Gas prices keep dropping lower and lower, returning to what The Post's Steven Mufson calls "the old normal" — the price range that we saw before the last eight years, which were abnormally high, historically speaking. The drop has resulted in a lot of analysis and a lot of explanation, but one thing we hadn't seen was a clear answer to the most important question: How much money are we actually saving?
We'll cheat and give you the answer before we show our work. Compared to the first week of 2014, Americans are spending $2.4 billion less each week on gasoline. That's about $7.50 per week for every person in America.
How'd we get that figure? The Department of Energy's Energy Information Administration offers data on gasoline supply (which translates to gas consumption) and on gasoline prices. Meaning that we can figure this out.
Since 2000, here's what gas prices have done (without adjusting to 2014 dollars).
Gas prices are linked to a variety of factors and, as even a cursory visit toGasBuddy.com will demonstrate, vary pretty widely depending on where you are in the country. The EIA figure looks at national prices, which havedropped by $1.19 over the last year. The Midwest was at $1.95 a gallon as of Monday, while the West Coast was at $2.49. But the dollar-plus drop happened in both places.
Meanwhile, 8.8 million barrels of gasoline a day were supplied to retailers in the week ending Jan. 2, 2015, the most recent period for which data are available. Here's how that has fluctuated.
That's a huge amount of gasoline, of course, 8.8 million barrels. Each barrel contains 42 gallons, meaning that nearly 370 million gallons of gasoline were supplied each day of the week of Jan. 2. Each day!
The gasoline prices supplied by the EIA and the amount supplied don't overlap entirely, since the weeks don't match up. But it still offers a picture of how much we're spending each week. So the week of Jan. 2, prices were about $2.21 a gallon nationally. Meaning that we spent $5.7 billion that week on gasoline (since 370 million gallons were supplied each day for seven days).

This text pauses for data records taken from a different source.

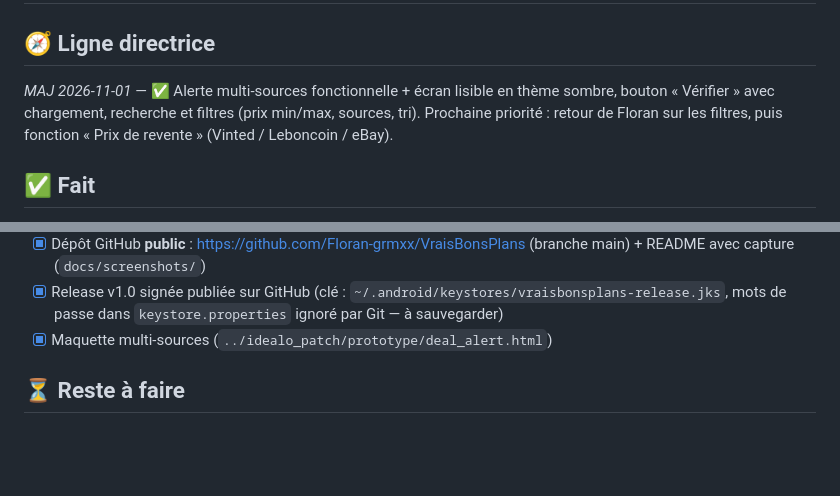
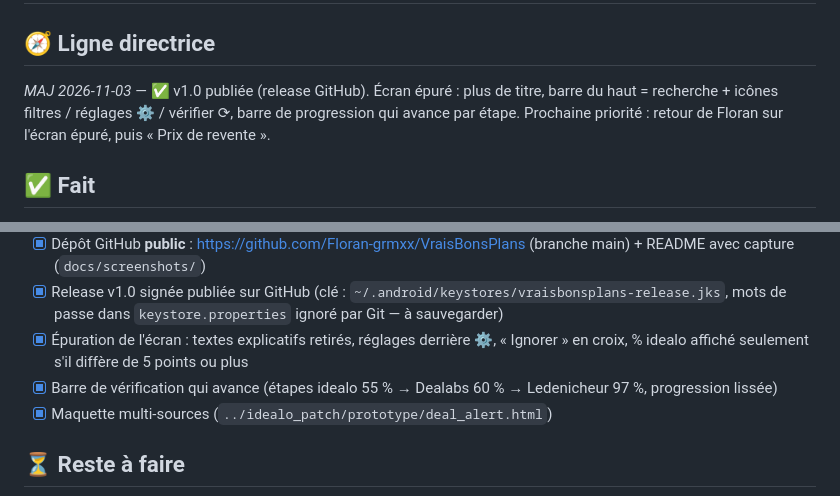
Before and after one commit to Floran-grmxx/VraisBonsPlans, a Markdown page: SUIVI.md, 2 parts joined by grey strips. Rendered like a GitHub page; blank space fills up the shorter version.

Commit message:
Cleaner main screen and forward-moving scan progress
Co-Authored-By: Claude Opus 5.5 <noreply@anthropic.com>

```diff
--- a/SUIVI.md
+++ b/SUIVI.md
@@ -1,7 +1,7 @@
 # SUIVI — Vrais bons plans (app compagnon idealo)
 
 ## 🧭 Ligne directrice
-_MAJ 2026-11-01_ — ✅ Alerte multi-sources fonctionnelle + écran lisible en thème sombre, bouton « Vérifier » avec chargement, recherche et filtres (prix min/max, sources, tri). Prochaine priorité : retour de Floran sur les filtres, puis fonction « Prix de revente » (Vinted / Leboncoin / eBay).
+_MAJ 2026-11-03_ — ✅ v1.0 publiée (release GitHub). Écran épuré : plus de titre, barre du haut = recherche + icônes filtres / réglages ⚙ / vérifier ⟳, barre de progression qui avance par étape. Prochaine priorité : retour de Floran sur l'écran épuré, puis « Prix de revente ».
 
 ## ✅ Fait
 - [x] Projet Gradle (template AlcoLimit : AGP 9.1.1, Kotlin 2.1.20, Compose BOM 2025.01, WorkManager)
@@ -22,6 +22,8 @@ _MAJ 2026-11-01_ — ✅ Alerte multi-sources fonctionnelle + écran lisible en
 - [x] Recherche + filtres épinglés en haut (`DealFilter`) : prix min/max, sources, tri — 5 tests (filtre « réduction min » retiré : doublon avec le seuil des alertes)
 - [x] Dépôt GitHub **public** : https://github.com/Floran-grmxx/VraisBonsPlans (branche main) + README avec capture (`docs/screenshots/`)
 - [x] Release v1.0 signée publiée sur GitHub (clé : `~/.android/keystores/vraisbonsplans-release.jks`, mots de passe dans `keystore.properties` ignoré par Git — à sauvegarder)
+- [x] Épuration de l'écran : textes explicatifs retirés, réglages derrière ⚙, « Ignorer » en croix, % idealo affiché seulement s'il diffère de 5 points ou plus
+- [x] Barre de vérification qui avance (étapes idealo 55 % → Dealabs 60 % → Ledenicheur 97 %, progression lissée)
 - [x] Maquette multi-sources (`../idealo_patch/prototype/deal_alert.html`)
 
 ## ⏳ Reste à faire
```
Also changed, not shown: README.md (+7 -1 lines), docs/screenshots/resultats.png (added), 3 other files.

That's a ton of money. But it's a lot less than we spent in the first week of January a year ago.